Supplied records START
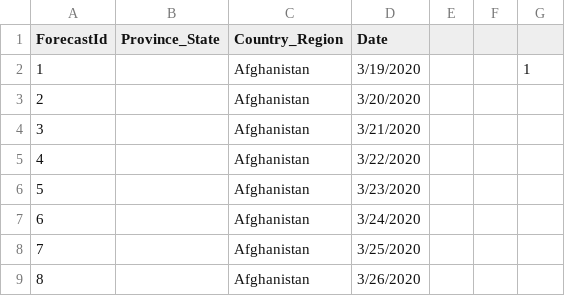
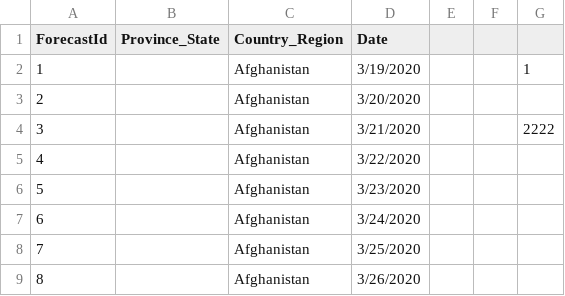
Before and after one commit to nhan2000/nguyennhan, a CSV file: test.csv, drawn as a sheet; only a part is shown.

Commit message:
sua trong test

```diff
--- a/test.csv
+++ b/test.csv
@@ -3,3 +3,3 @@ ForecastId,Province_State,Country_Region,Date,,,
 2,,Afghanistan,3/20/2020,,,
-3,,Afghanistan,3/21/2020,,,
+3,,Afghanistan,3/21/2020,,,2222
 4,,Afghanistan,3/22/2020,,,
```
Supplied records END
How to complete this task> Count every line of the material that holds the string "Afghanistan", then give the total alone.

Output of the task> 4